“We are definitely still active and hope to be for a long time to come,” said John, “but we got a glimpse into our possible future from our own aging parents. They valued their ability to live independently, but navigating stairs and uneven surfaces made staying in their home difficult. So we thought we should make decisions for our future selves now, rather than have circumstances force change on us.”
This forward thinking is growing in popularity among area homeowners, says the Toebes’ homebuilder, Lewis Sadler of Cary-based Sadler Construction.
“People are looking at their homes as homes again and not stock options,” Sadler said, “and when you make that kind of long-term investment, you want it to last.
“They understand that we are saving them money by eliminating the need to renovate their home later in order to stay in it. With over 10,000 people turning 60 every day in this country, the need is growing.
“You can renovate the average home for $50,000 to $125,000, depending on your design and layout,” Sadler said. “The cost of moving to a (senior) community averages $40,000 to $70,000 per year for rent. In two to three years, you will have spent what it would cost to update your home and stay there.”
The little things
The list of universal design features incorporated into the Toebes’ home “goes on and on,” Sadler said, and includes step less entrances; curb less showers; appliances and switch plates located at accessible heights; pocket-door vanities in the bathroom and easy-open casement windows.
“We’re enjoying unexpected little things too, like the touch-on, touch-off faucet in the kitchen and lights that turn on as you open doors or enter the closets,” said Mary Ellen. “Our biggest surprise is probably how much our granddaughter benefits from the universal design, with the sink and countertop height.”

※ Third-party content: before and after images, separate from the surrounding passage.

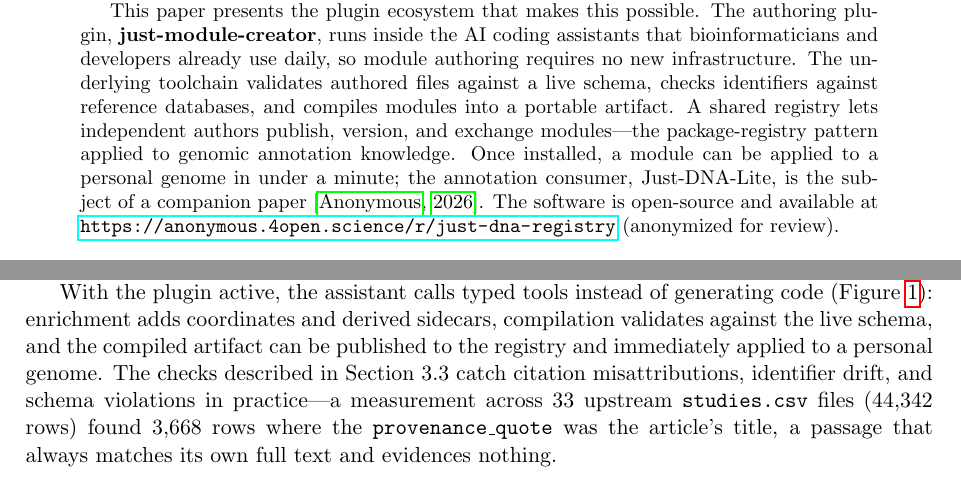
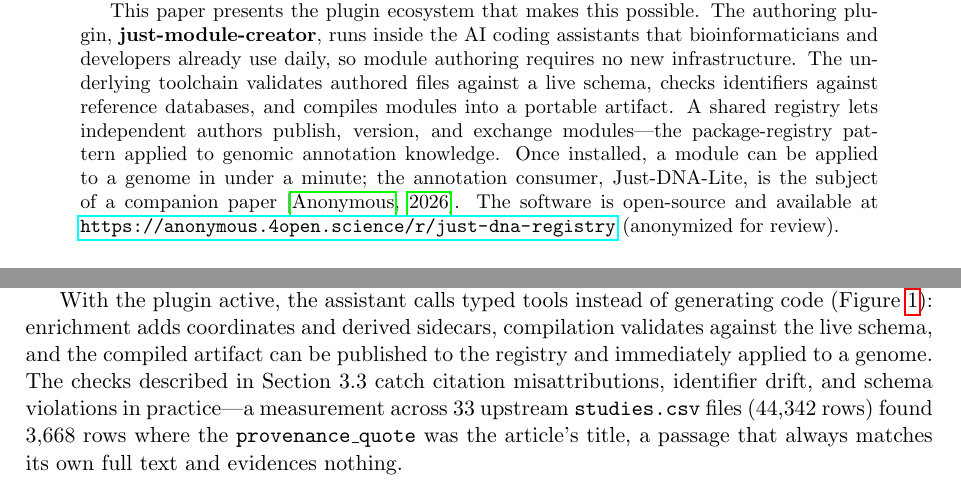
Before and after one commit to dna-seq/just-module-creator, a LaTeX paper (docs/manuscript/manuscript.tex): two parts of pages 1 and 7 of 14, joined at a grey line, cut so that both start at the same text. Compiled offline with pdfLaTeX.

Commit message:
A module is applied to a genome, not to a personal one
Nothing in the pipeline is limited to a consumer genome: Just-DNA-Lite
joins a compiled module to any VCF, and a research sample or a cohort
member is the same join. "Personal" narrowed the claim to the one audience
the ecosystem is not restricted to.

Co-Authored-By: Claude Opus 5 (1M context) <noreply@anthropic.com>

```diff
--- a/docs/manuscript/manuscript.tex
+++ b/docs/manuscript/manuscript.tex
@@ -47,7 +47,7 @@ authored files against a live schema, checks identifiers against reference
 databases, and compiles modules into a portable artifact. A shared registry lets
 independent authors publish, version, and exchange modules---the package-registry
 pattern applied to genomic annotation knowledge. Once installed, a module can be
-applied to a personal genome in under a minute; the annotation consumer,
+applied to a genome in under a minute; the annotation consumer,
 Just-DNA-Lite, is the subject of a companion
 paper~\citep{companion2026justdnalite}. The software is open-source and available at
 \url{https://anonymous.4open.science/r/just-dna-registry} (anonymized for review).
@@ -546,7 +546,7 @@ With the plugin active, the assistant calls typed tools instead of
 generating code (Figure~\ref{fig:conversation-to-module}): enrichment adds
 coordinates and derived sidecars, compilation validates against the live
 schema, and the compiled artifact can be published to the registry and
-immediately applied to a personal genome. The checks described in
+immediately applied to a genome. The checks described in
 Section~3.3 catch citation misattributions, identifier drift, and schema
 violations in practice---a measurement across 33 upstream
 \texttt{studies.csv} files (44,342 rows) found 3,668 rows where the
```
Also changed, not shown: docs/manuscript/manuscript.md (+1 -1 lines).
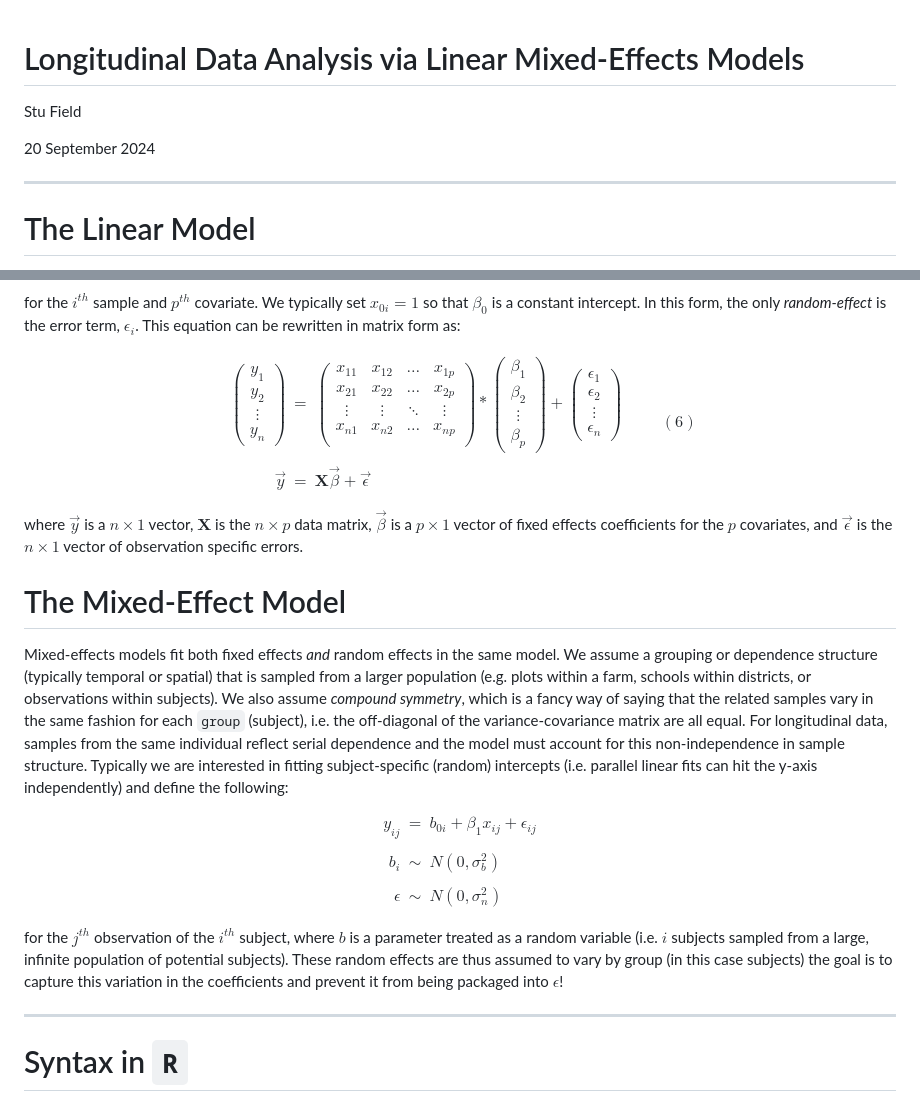
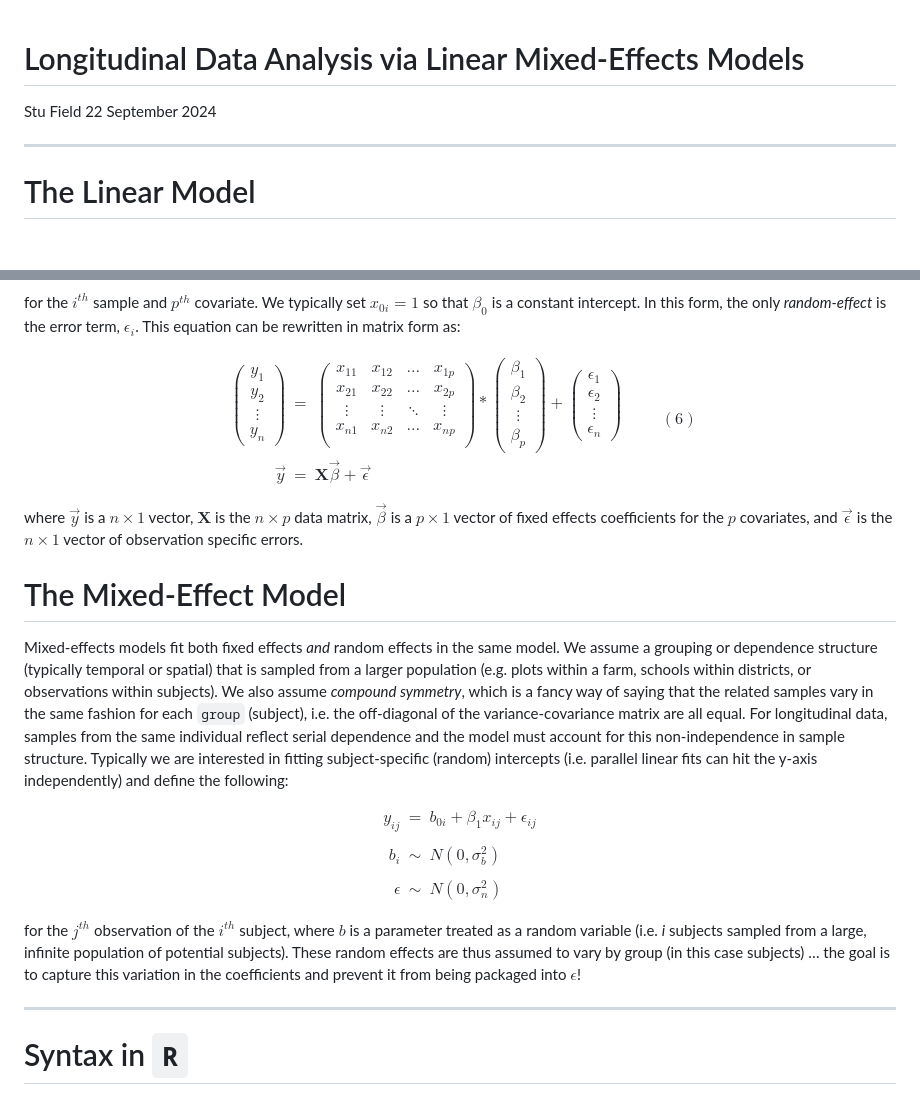
Before and after one commit to stufield/stufield, a Markdown page: articles/tech-note-mixed-effects.md, 2 parts joined by grey strips. Drawn GitHub-style; blank space fills up the shorter version.

```diff
--- a/articles/tech-note-mixed-effects.md
+++ b/articles/tech-note-mixed-effects.md
@@ -1,8 +1,6 @@
 # Longitudinal Data Analysis via Linear Mixed-Effects Models
-
 Stu Field
-
-20 September 2024
+22 September 2024
 
 ------------------------------------------------------------------------
 
@@ -111,7 +109,7 @@ be rewritten in matrix form as:
     \begin{pmatrix}
         \epsilon_1 \\ \epsilon_2 \\ \vdots \\ \epsilon_n
     \end{pmatrix}
-    \\ \nonumber && \\ \nonumber
+    \\
     \vec y &=& \mathbf{X} \vec \beta + \vec \epsilon
 \end{eqnarray}
  \qquad(6)$$</span>
@@ -140,17 +138,17 @@ $$
 \begin{eqnarray}
   y_{ij} &=& b_{0i} + \beta_1 x_{ij} + \epsilon_{ij} \\
   && \\
-    b_i &\sim& N(0,\sigma^2_b) \\
+  b_i &\sim& N(0,\sigma^2_b) \\
   && \\
-    \epsilon &\sim& N(0,\sigma^2_n)
+  \epsilon &\sim& N(0,\sigma^2_n)
 \end{eqnarray}
 $$
 
 for the $j^{th}$ observation of the $i^{th}$ subject, where $b$ is a
-parameter treated as a random variable (i.e. $i$ subjects sampled from a
+parameter treated as a random variable (i.e. *i* subjects sampled from a
 large, infinite population of potential subjects). These random effects
-are thus assumed to vary by group (in this case subjects) the goal is to
-capture this variation in the coefficients and prevent it from being
+are thus assumed to vary by group (in this case subjects) … the goal is
+to capture this variation in the coefficients and prevent it from being
 packaged into $\epsilon$!
 
 ------------------------------------------------------------------------
```
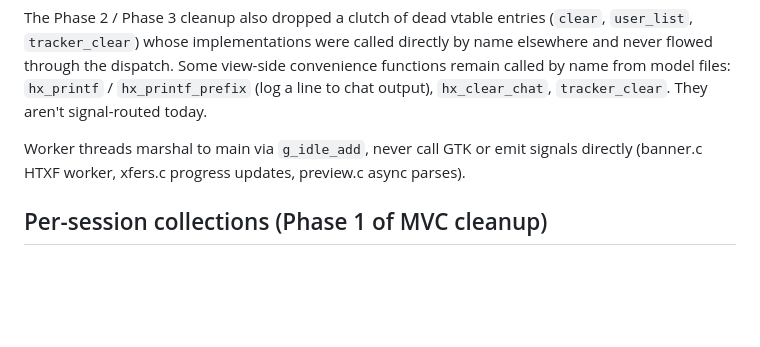
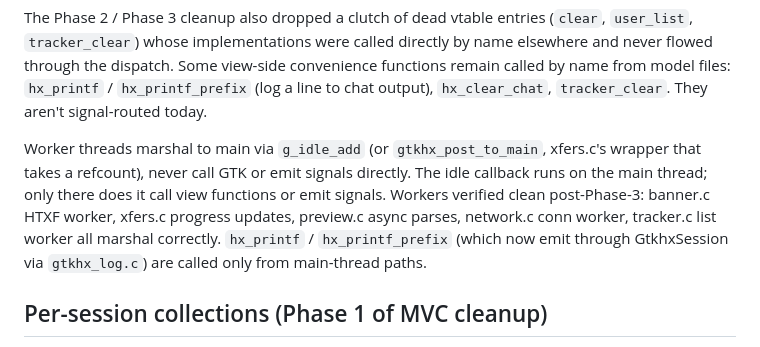
Before and after one commit to mishan/gtkhx, a Markdown page: CLAUDE.md, the part around the change. Drawn GitHub-style; blank space fills up the shorter version.

Commit message:
CLAUDE.md: document the worker-thread → main marshal invariant
Post-Phase-3 follow-up #3: worker audit. Verified every signal
emit and view-function call from worker-thread code paths goes
through g_idle_add (or gtkhx_post_to_main, xfers.c's refcount-
aware wrapper) before touching the GtkhxSession or GTK widgets.
Findings:

  - banner.c HTXF worker: pthread_create + read_n/write_n, then
    g_idle_add(banner_htxf_completion_idle, f). Pixbuf decode +
    widget update all run on main.
  - xfers.c file-transfer workers: refcounted htxf, dispatched
    via gtkhx_post_to_main(fu_dispatch). The emit
    (gtkhx_session_emit_file_update) happens inside the idle
    callback, on main.
  - preview.c text/image preview workers: g_idle_add(
    preview_chunk_idle, chunk). Text-buffer insert on main.
  - tracker.c list worker: pthread_create + getlist; results
    posted back via the tracker_dispatch path, main-thread emit.
  - network.c connect worker: pthread_create + connect; status
    updates via conn_task_update on main.
  - dfa.c dfaerror → hx_printf_prefix: only called during
    dfacomp(), which runs on the main thread (tracker.c
    create_tracker_window).

No code changes needed — the structural invariant the original
follow-up suggested is already in place. Documenting it in
CLAUDE.md ensures the next contributor (or future me) knows that
worker code touching widgets / emitting signals from anywhere but
inside a g_idle_add callback is a bug, and the audit is one grep
('pthread_create' + cross-ref against 'g_idle_add' / 'gtkhx_post_to_main').

```diff
--- a/CLAUDE.md
+++ b/CLAUDE.md
@@ -164,9 +164,15 @@ name from model files: `hx_printf` / `hx_printf_prefix` (log a line
 to chat output), `hx_clear_chat`, `tracker_clear`. They aren't
 signal-routed today.
 
-Worker threads marshal to main via `g_idle_add`, never call GTK or
-emit signals directly (banner.c HTXF worker, xfers.c progress
-updates, preview.c async parses).
+Worker threads marshal to main via `g_idle_add` (or `gtkhx_post_to_main`,
+xfers.c's wrapper that takes a refcount), never call GTK or emit
+signals directly. The idle callback runs on the main thread; only
+there does it call view functions or emit signals. Workers verified
+clean post-Phase-3: banner.c HTXF worker, xfers.c progress updates,
+preview.c async parses, network.c conn worker, tracker.c list worker
+all marshal correctly. `hx_printf` / `hx_printf_prefix` (which now
+emit through GtkhxSession via `gtkhx_log.c`) are called only from
+main-thread paths.
 
 ## Per-session collections (Phase 1 of MVC cleanup)
 
```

North Carolina has two licenses for builders: Residential and Building, which requires Americans with Disabilities Act knowledge. For universal design applications, hire a contractor with a Building license.
Research builders in your area. Is universal design work part of their business model? Call your local Home Builders Association to learn who builds universal design or has the Certified Aging in Place Specialist (CAPS) designation. The Home Builders Association of Raleigh-Wake County can be reached at (919) 233-2033, or hbawake.com.
To eliminate the chance of a builder missing something, use a plan company that knows universal design; Sadler uses Cary-based Lifestage Home Designs, lifestagehomedesigns.com.
A less extensive alternative to universal design is Visitable, which requires one step-less entry and an accessible bathroom on the main level.
Source: Lewis Sadler, Sadler Construction, sadlerconstructionnc.com
“And don’t underestimate the value of a flat home without stairs,” added John. “Moving things around is really easy now.”
The Toebes, after an extensive search, chose Williams to manage not their general décor, but their home’s key interior design elements, thanks to her ability to adapt high-quality concepts to their unique requirements.
“The Toebes were such fun to work with, very open to exploring new concepts and materials, and eager for a colorful palette throughout,” Williams said. “We’ve had clients incorporate universal design in renovation projects in the past, but this is the first new construction project we’ve had where the client was committed to incorporating as many universal design concepts into the entirety of their home as possible.”
The venture was quite different from typical projects, Williams says, particularly when it came to flooring materials. She used luxury vinyl tile throughout the home to provide a softer surface in case of falls, with the exception of a low-pile commercial grade carpet in the theater room and ceramic tile on the shower floors.
Williams says universal design is truly for everyone.
“Whether or not you’re aging or handicapped, an entire home with wide doorways and hallways feels much more spacious and comfortable than one with narrow doors and halls,” she said. “And who needs thresholds to trip on? A universally designed home can be as unique and beautiful as any other home. It’s all in the design choices you make.”